A differentiating capability for leaders, as they work to offer tailored advice for their customers, involves taking the next step in providing an “easy button” to accept a next action. This can be a digital tool, for example mobile apps powered by AI are helping patients self-diagnose Covid-19. However, it doesn’t have to be digital and can be as simple as a friend preparing some meals for an overworked healthcare worker. These are proactive actions after identifying the change in needs. Maersk provided custom logistics solutions as its customers struggled with abnormal supply chain issues.
By taking the next step and orchestrating proactive action, regardless of the technological capabilities, this can also uncover new revenue opportunities.
Action No. 5: Decide what becomes permanent post-crisis
The crisis response taken by organisations can be an effective business component, post-crisis. Organisations shouldn’t dismiss the efforts they’ve put in, considering what customer practices to keep in place after they to return to business as usual.
Organisations can decide which changes to make permanent using the following steps:
1. List the practices your business has (and will) put in place in the framework for the crisis.
2. Identify the practices that you believe should continue post-crisis, which will evolve into normal operations and services. For example, customer “freebies” that were considered extra during Covid-19 such as free shipping may become permanent services.
3. Assess the competitive benefits of keeping these new customer services/freebies against the cost of maintaining them, whilst considering competitors may have made similar changes and could continue offering them.
Helping customers navigate the crisis
As a crisis can understandably create internal stresses around survival, remaining focused on helping customers will help you improve retention and mitigate potential revenue losses.

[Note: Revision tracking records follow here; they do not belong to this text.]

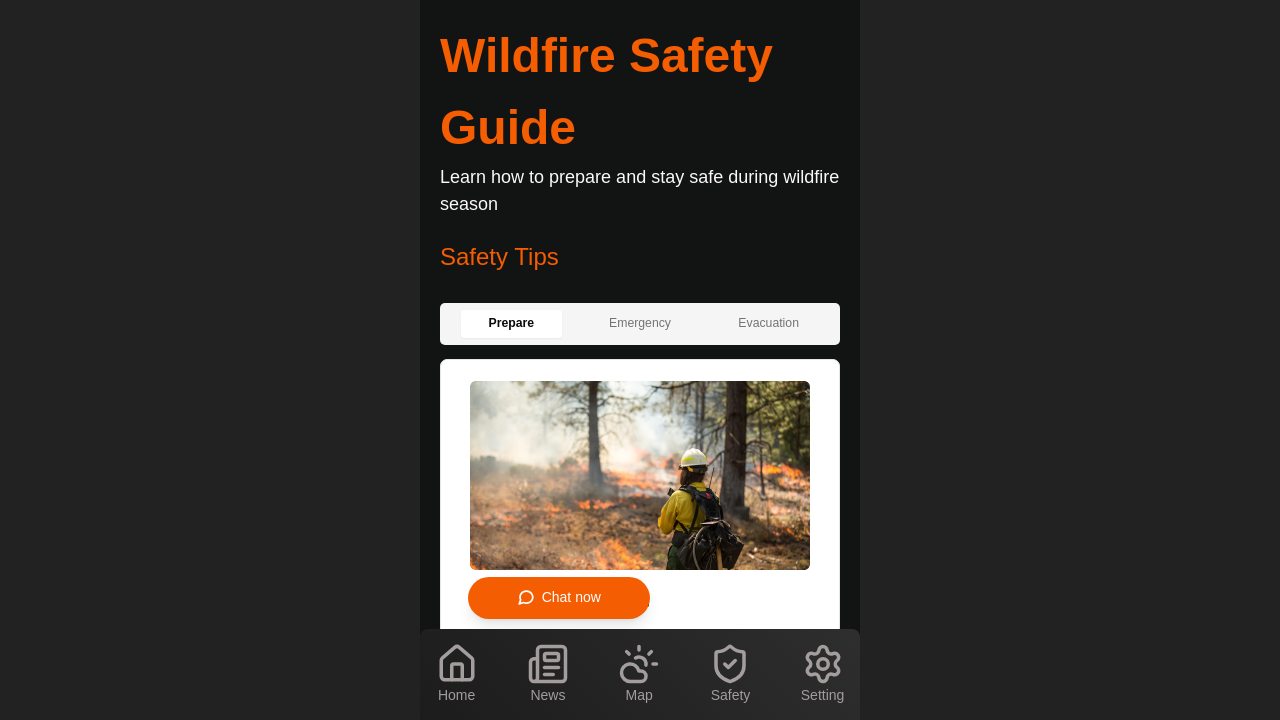
Repository: BCITKevin/Flare_IDSP
Page: /safety
The author's editor kept a copy of each file at every save. The page is drawn from the files as they stood at one save, then again after the next save.
The browser window is 1280 px wide. The pictures show the whole page.
An inner scrolling area shows only its first screen. Some web fonts or font styles are not loaded; a fallback is used. The project was rebuilt for these pictures with package versions that can differ from the ones it lists, and the page was loaded fresh each time. The framework's server and built-in components were replaced by stand-ins that run in the browser. Also part of the build but not shown: next.config.js, next.config.mjs.

Above is the page before, as saved 2024-11-30 07:57:50.

After the next save:
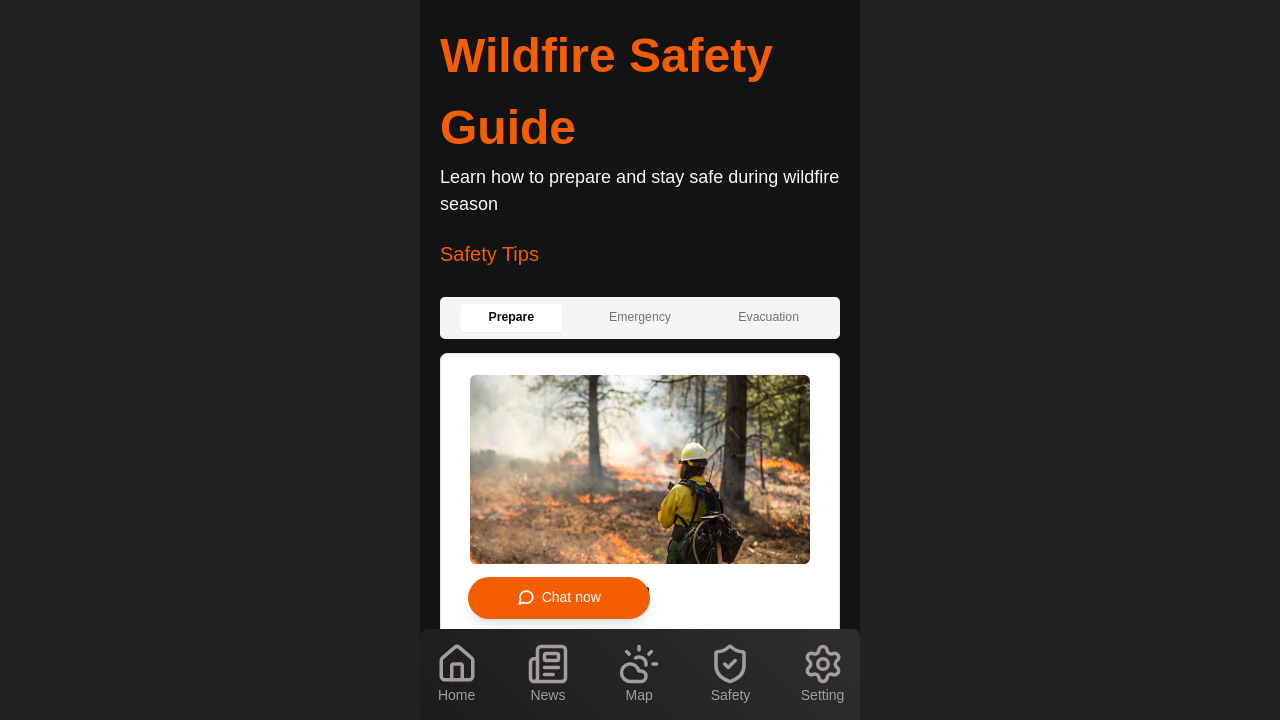
Saved 3 min 8 s later.
--- a/src/app/safety/page.tsx
+++ b/src/app/safety/page.tsx
@@ -185,9 +185,9 @@ export default function Safety() {
                     </CardContent>
                 </Card> */}
                 <div className={`${styles.safetyHeading} mb-6 mt-6`}>
-                    <h3>
+                    <h4>
                         Safety Tips
-                    </h3>
+                    </h4>
                 </div>
                 <div className="mt-2">
                 <Tabs defaultValue="Prepare" className="w-full flex flex-col" onValueChange={setActiveTab}>
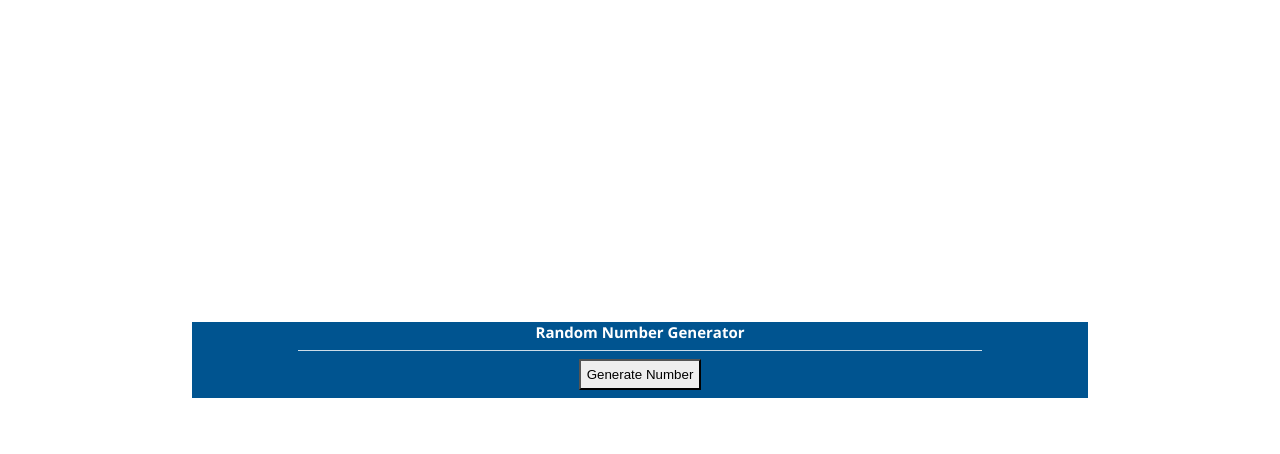
Repository: fakebrianho/100daysJS
Page: day002/index.html
An editor plug-in stored every save of this project. The page is shown before and after the next save, followed by the edit.
The browser window is 1280 px wide. The pictures show the whole page.
Some web libraries are served in a nearby version.

Above is the page before, as saved 2023-03-21 19:31:56.

After the next save:
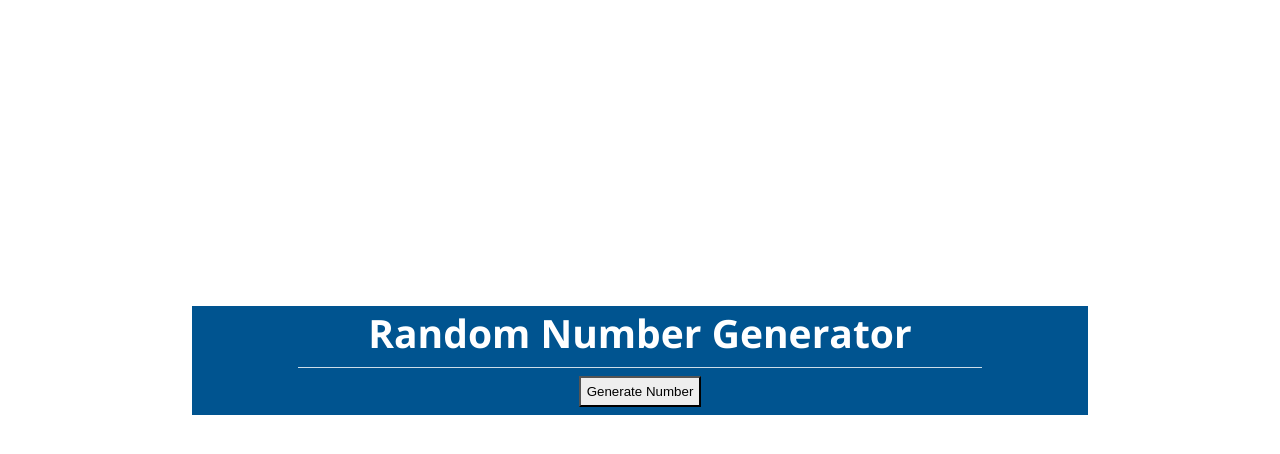
Saved 13 s later.
--- a/day002/styles.css
+++ b/day002/styles.css
@@ -18,7 +18,7 @@
 }
 
 html {
-	font-size: 10px;
+	font-size: 26px;
 }
 
 body {
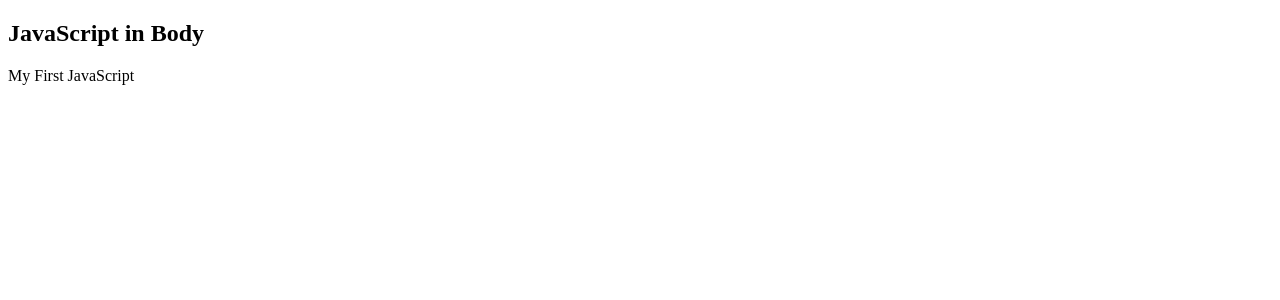
Repository: SanghunOh/learn_publising
Page: HtmlCss/WebContent/JavaScripts/whereto/inHead.html
These files come from the project's save history. The page is drawn as it stood at one moment and after the next save; the edit follows.
The browser window is 1280 px wide. The pictures show the whole page.

Above is the page before, as saved 2018-05-07 03:22:49.

### HtmlCss/WebContent/JavaScripts/whereto/inHead.html
<!DOCTYPE html>
<html>
<head>
<meta charset="UTF-8">
<title>Insert title here</title>
</head>
<body>
	<h2>JavaScript in Body</h2>
	<p id="demo"></p>
	<script>
		document.getElementById("demo").innerHTML = "My First JavaScript";
	</script>
</body>
</html>

After the next save:
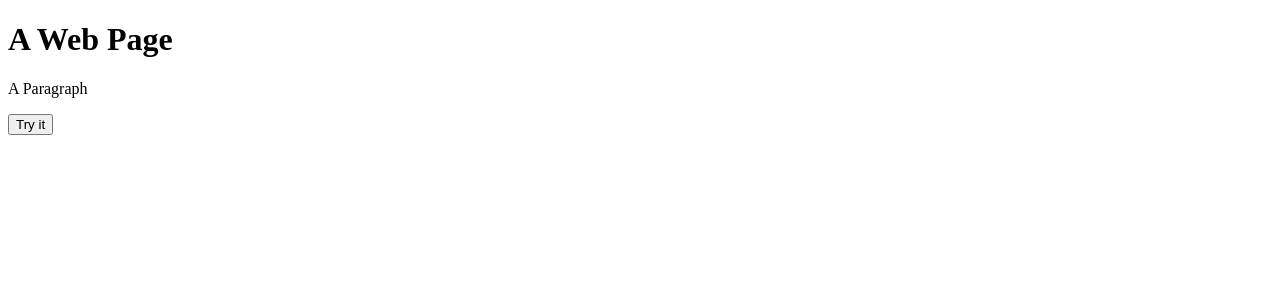
Saved 96 s later.
--- a/HtmlCss/WebContent/JavaScripts/whereto/inHead.html
+++ b/HtmlCss/WebContent/JavaScripts/whereto/inHead.html
@@ -3,12 +3,18 @@
 <head>
 <meta charset="UTF-8">
 <title>Insert title here</title>
+<script>
+	function myFunction() {
+		document.getElementById("demo").innerHTML = "Paragraph changed.";
+	}
+</script>
 </head>
+
 <body>
-	<h2>JavaScript in Body</h2>
-	<p id="demo"></p>
-	<script>
-		document.getElementById("demo").innerHTML = "My First JavaScript";
-	</script>
+
+	<h1>A Web Page</h1>
+	<p id="demo">A Paragraph</p>
+	<button type="button" onclick="myFunction()">Try it</button>
+
 </body>
 </html>
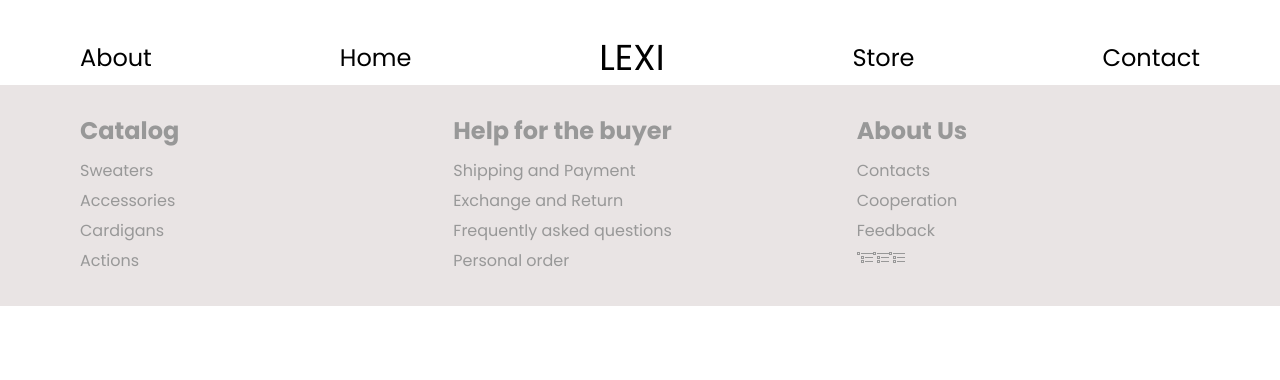
Repository: BuduCE/lexi
Page: /contact
These files come from the project's save history. The page is drawn as it stood at one moment and after a run of saves; the edit follows.
The browser window is 1280 px wide. The pictures show the whole page.
The project was rebuilt for these pictures with package versions that can differ from the ones it lists, and the page was loaded fresh each time. The framework's server and built-in components were replaced by stand-ins that run in the browser. Also part of the build but not shown: nuxt.config.ts, components/CartIcon.vue, components/Icons/Cart.vue, components/Icons/Close.vue, components/Icons/CloseHam.vue, components/Product.vue.

Above is the page before, as saved 2023-05-24 06:32:14.

### assets/main.css
@import url('https://fonts.googleapis.com/css2?family=Montserrat:ital,wght@0,200;0,300;0,400;0,500;0,600;0,700;0,800;0,900;1,200;1,300;1,400;1,500;1,600;1,700;1,800;1,900&family=Poppins:wght@100;200;300;400;500;700;900&display=swap');

*{
    margin: 0;
    padding: 0;
    box-sizing: border-box;
    font-family: poppins;
}

### components/Footer.vue
<template>
    <footer>
        <div class="catalog footer_pane">
            <h2>Catalog</h2>
            <p>Sweaters</p>
            <p>Accessories</p>
            <p>Cardigans</p>
            <p>Actions</p>
        </div>
        <div class="help footer_pane">
            <h2>Help for the buyer</h2>
            <p>Shipping and Payment</p>
            <p>Exchange and Return</p>
            <p>Frequently asked questions</p>
            <p>Personal order</p>
        </div>
        <div class="about footer_pane">
            <h2>About Us</h2>
            <p>Contacts</p>
            <p>Cooperation</p>
            <p>Feedback</p>
            <div class="socials">
                <IconsHamburger />
                <IconsHamburger />
                <IconsHamburger />
            </div>
        </div>
    </footer>
</template>

<style>
footer{
    background: #E9E4E4;
    color: #989898;
    padding: 28px 80px;
    display: grid;
    grid-template-columns: 1fr 1fr 1fr;
}
.footer_pane h2{
    padding-bottom: 10px;
}
.footer_pane p{
    padding-bottom: 5px;
}
.help{
    padding-right: 30px;
}
.about{
    padding-left: 30px;
}
@media screen and (max-width: 768px) {
    footer{
        display: grid;
        grid-template-columns: 1fr 1fr;
        padding: 28px 80px;
    }
    .help {
        padding-right: 0;
    }

    .about {
        padding-left: 0;
    }
}
@media screen and (max-width: 596px) {
    footer{
        grid-template-columns: 1fr;
        padding: 10px 60px;
    }
}
@media screen and (max-width: 463px) {
    footer{
        padding: 10px 10px;
    }
}
</style>

### components/Header.vue
<script setup>
// Hamburger Menu
const showMenu = ref(false)

const handleMenu = () => showMenu.value = !showMenu.value

</script>

<template>
    <div>
        <header class="nav">
            <NuxtLink to="/about" class="nav_option">About</NuxtLink>
            <NuxtLink to="/" class="nav_option">Home</NuxtLink>
            <a class="logo" id="logo">LEXI</a>
            <NuxtLink to="/store" class="nav_option">Store</NuxtLink>
            <NuxtLink to="" class="nav_option">Contact</NuxtLink>
        </header>

        <header class="nav_mob">
            <a href="#" class="logo" id="mob_logo">LEXI</a>

            <div v-show="showMenu" class="desk_nav" id="mobi-links">

                <button class="logomob hamburger_close" id="close_hamburger" style="color: red;" @click="handleMenu">X CLOSE X</button>


                <NuxtLink to="/" class="nav_option">Home</NuxtLink>

                <NuxtLink to="/about" class="nav_option">About</NuxtLink>

                <NuxtLink to="/store" class="nav_option">Store</NuxtLink>

                <NuxtLink to="/contact" class="nav_option">Contact</NuxtLink>

            </div>

            <button class="hamburger"  id="hamburger" @click="showMenu = true">
                <svg stroke="currentColor" fill="none" stroke-width="2.5" viewBox="0 0 24 24" stroke-linecap="round"
                    stroke-linejoin="round" class="h-6 w-6" height="2em" width="2em" xmlns="http://www.w3.org/2000/svg">
                    <line x1="3" y1="12" x2="21" y2="12"></line>
                    <line x1="3" y1="6" x2="21" y2="6"></line>
                    <line x1="3" y1="18" x2="21" y2="18"></line>
                </svg>
            </button>
            <!-- <IconsHamburger class="hamburger"  id="hamburger" @click="showMenu = true"/> -->
        </header>
    </div>
</template>

<style>
.nav{
    display: flex;
    align-items: center;
    justify-content: space-between;
    padding: 30px 80px 0px 80px;
}
.nav a{
    text-decoration: none;
    color: #000;
    font-size: 1.5rem;
}
.nav_mob a{
    text-decoration: none;
    color: #000;
}
.nav a:hover{
    font-weight: bolder;
    transition: 1s;
}
.nav_mob a:hover{
    font-weight: bolder;
    transition: 1s;
}
#logo{
    font-size: 2.25rem;
    font-weight: normal;
}
#mob_logo{
    font-size: 1.8rem;
    font-weight: normal;
}
.nav_mob{
    display: none;
}
/* Responsiveness */
@media screen and (max-width: 768px) {
    .nav {
        padding: 10px 80px 0 80px;
    }
}
@media screen and (max-width: 596px) {
    .nav{
        padding: 10px 60px 0 60px;
    }
    .nav a{
        font-size: 1.2rem;
    }
}
@media screen and (max-width: 463px) {
    .nav{
        display: none;
    }
    .nav_mob{
        display: flex;
        justify-content: space-between;
        align-items: center;
        padding: 0 10px;
        padding-top: 10px;
    }
    .desk_nav{
        /* display: none; */
        display: flex;
        width: 35%;
        flex-direction: column;
        padding: 10px 0;
        text-align: center;
        position: fixed;
        top: 0;
        right: 0;
        background: #fff;
        z-index: 5;
        position: fixed;
        animation: fadeIn 2s;
        box-shadow: -8px 9px 14px -3px rgba(0, 0, 0, 0.78);
            -webkit-box-shadow: -8px 9px 14px -3px rgba(0, 0, 0, 0.78);
            -moz-box-shadow: -8px 9px 14px -3px rgba(0, 0, 0, 0.78);
    }
    .desk_nav a {
        padding: 10px;
        cursor: pointer;
    }
    .hamburger_close{
        font-size: 0.75rem;
    }
    .hamburger{
        background: none;
        border: none;
        cursor: pointer;
    }
    #close_hamburger{
        border: none;
        background: none;
    }
}
</style>

### components/Icons/Hamburger.vue

<template>
    <svg xmlns="http://www.w3.org/2000/svg" width="1em" height="1em" viewBox="0 0 2048 2048">
        <path fill="currentColor"
            d="M512 384h1536v128H512V384zm512 640V896h1024v128H1024zm0 512v-128h1024v128H1024zM0 640V256h384v384H0zm128-256v128h128V384H128zm384 768V768h384v384H512zm128-256v128h128V896H640zm-128 768v-384h384v384H512zm128-256v128h128v-128H640z">
        </path>
    </svg>
</template>

<script>
export default {
    name: 'FluentMdl2BulletedTreeList'
}
</script>

### pages/contact.vue
<template>
    <Header />

    <div class="form">

    </div>

    <Footer />
</template>

Loaded but not shown: app.vue (common file)

After the next 4 saves:
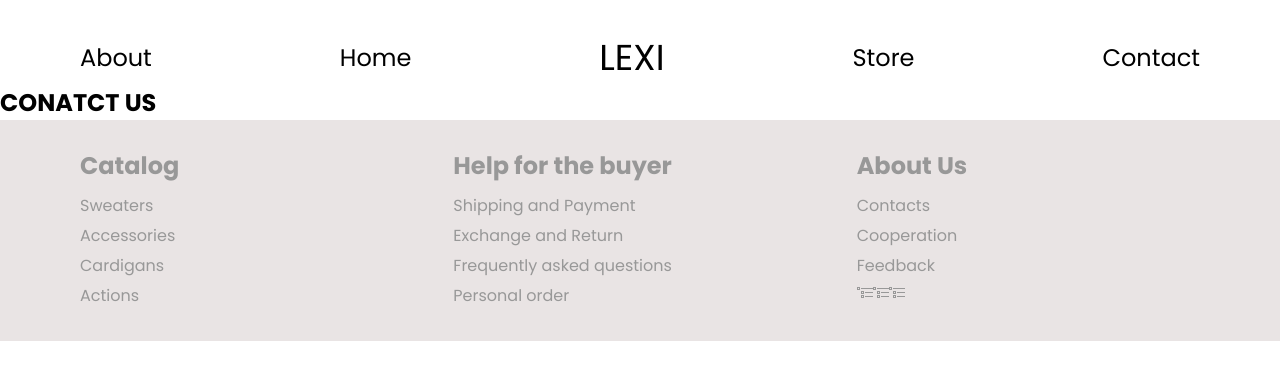
The 4 saves are shown as one change because they came seconds apart.
The last was saved 11 s later.
--- a/pages/contact.vue
+++ b/pages/contact.vue
@@ -2,6 +2,7 @@
     <Header />
 
     <div class="form">
+        <h2>CONATCT US</h2>
 
     </div>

Advanced technologies can help but require investment you may not have. Even “old” technologies like email, websites and mobile apps can help improve outcomes. Stand out by reaching out to customers, now.